Scouring Local Grocery Stores and Beyond
Before you start testing recipes, you need to know where to get your hands on these beloved berries. Unfortunately, this is the tricky part.
If you live in a tropical area you may find fresh fruit at local supermarket during the lychee’s summertime harvest season. It’s also frequently found in Asian markets. With fresh fruit, you can quickly make homemade lychee liqueur, simple syrup, or lychee puree.
Outside of these times and areas, fresh lychee isn’t all that common. The good news is that canned lychee and lychee juice are becoming more readily available. For lychee syrup, you can check a well-stocked liquor store, and online sellers like Amazon often carry the canned fruit and boxed juice.

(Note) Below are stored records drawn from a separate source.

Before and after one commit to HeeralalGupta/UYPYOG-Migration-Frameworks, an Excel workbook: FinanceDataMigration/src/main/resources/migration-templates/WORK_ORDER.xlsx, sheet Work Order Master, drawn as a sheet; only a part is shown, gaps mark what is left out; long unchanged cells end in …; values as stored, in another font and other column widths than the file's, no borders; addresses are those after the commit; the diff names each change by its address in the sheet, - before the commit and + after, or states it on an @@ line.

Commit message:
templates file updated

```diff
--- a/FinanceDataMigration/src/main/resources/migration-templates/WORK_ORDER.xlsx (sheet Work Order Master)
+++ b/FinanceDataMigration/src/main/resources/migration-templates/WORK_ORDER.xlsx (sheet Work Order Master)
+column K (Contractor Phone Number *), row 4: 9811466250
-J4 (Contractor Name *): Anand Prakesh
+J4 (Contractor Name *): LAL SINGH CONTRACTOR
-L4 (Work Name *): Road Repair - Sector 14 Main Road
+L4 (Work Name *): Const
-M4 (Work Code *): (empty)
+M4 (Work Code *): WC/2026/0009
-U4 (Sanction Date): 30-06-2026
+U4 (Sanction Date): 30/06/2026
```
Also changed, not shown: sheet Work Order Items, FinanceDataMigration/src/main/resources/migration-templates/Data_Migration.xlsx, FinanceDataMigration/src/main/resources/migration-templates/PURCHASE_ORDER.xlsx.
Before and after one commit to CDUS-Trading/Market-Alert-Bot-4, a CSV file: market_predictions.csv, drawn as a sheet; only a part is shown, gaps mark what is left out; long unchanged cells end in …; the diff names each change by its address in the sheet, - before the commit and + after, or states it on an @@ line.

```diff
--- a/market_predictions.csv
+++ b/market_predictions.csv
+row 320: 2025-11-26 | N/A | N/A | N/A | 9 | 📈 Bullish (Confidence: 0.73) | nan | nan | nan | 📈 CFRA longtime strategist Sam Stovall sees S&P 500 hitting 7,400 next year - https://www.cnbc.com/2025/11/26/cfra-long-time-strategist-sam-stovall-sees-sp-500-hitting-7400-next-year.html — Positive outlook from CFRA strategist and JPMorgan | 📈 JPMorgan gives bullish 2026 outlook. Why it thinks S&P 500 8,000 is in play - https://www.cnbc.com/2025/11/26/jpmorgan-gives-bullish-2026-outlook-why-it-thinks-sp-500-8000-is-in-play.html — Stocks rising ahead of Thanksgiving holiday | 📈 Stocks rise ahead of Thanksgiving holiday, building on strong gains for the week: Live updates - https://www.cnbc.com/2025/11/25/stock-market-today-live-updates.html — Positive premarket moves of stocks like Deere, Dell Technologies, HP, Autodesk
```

Berries are best consumed immediately; however, you can keep them for up to a week in the fridge and six months in the freezer. (Fun fact: Eat it straight from the freezer for a sorbet-like treat!) Just remember it doesn’t take long for this exotic fruit to begin to ferment and lose its unique flavor, so keep martini glasses chilled for when you do land some lychees!
Simple Lychee Martini Recipe
Ready to mix up this spectacularly tropical twist on a classic martini? Here’s our favorite Saltsy Hour recipe and how-to video for a lychee martini. (For quick reference — and a dash of cuteness — be sure to download our free PDF instructions here.)
- 3 ounces vodka
- 2 ounces lychee juice or simple syrup
- A splash of dry vermouth
- 1-2 lychee for garnish (fresh lychee fruit or canned)
- Ice cubes
- Fill cocktail shaker half-way with ice
- Add vodka, lychee juice or simple syrup, and vermouth
- Shake, shake, shake!
- Strain into chilled martini glass or coupe glass
- Garnish with lychee(s)
Lychee martinis pair nicely with best friends, your “fancy” flip flops, and fresh caught red snapper. So, grab your girlfriends and enjoy — we’re certain this will become one of your go-to classic cocktails!